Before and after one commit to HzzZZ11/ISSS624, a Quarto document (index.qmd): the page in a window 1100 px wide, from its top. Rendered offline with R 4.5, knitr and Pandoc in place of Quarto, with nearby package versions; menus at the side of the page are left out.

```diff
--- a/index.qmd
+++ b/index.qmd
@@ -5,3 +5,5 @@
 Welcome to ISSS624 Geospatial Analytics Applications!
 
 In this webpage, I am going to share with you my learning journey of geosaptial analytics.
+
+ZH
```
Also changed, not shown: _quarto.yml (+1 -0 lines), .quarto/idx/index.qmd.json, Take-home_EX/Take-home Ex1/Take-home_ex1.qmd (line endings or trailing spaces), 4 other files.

Assignment ▸
The records above are to be printed in full, exactly as they appear.

Finished task ▸
Before and after one commit to HzzZZ11/ISSS624, a Quarto document (index.qmd): the page in a window 1100 px wide, from its top. Rendered offline with R 4.5, knitr and Pandoc in place of Quarto, with nearby package versions; menus at the side of the page are left out.

```diff
--- a/index.qmd
+++ b/index.qmd
@@ -5,3 +5,5 @@
 Welcome to ISSS624 Geospatial Analytics Applications!
 
 In this webpage, I am going to share with you my learning journey of geosaptial analytics.
+
+ZH
```
Also changed, not shown: _quarto.yml (+1 -0 lines), .quarto/idx/index.qmd.json, Take-home_EX/Take-home Ex1/Take-home_ex1.qmd (line endings or trailing spaces), 4 other files.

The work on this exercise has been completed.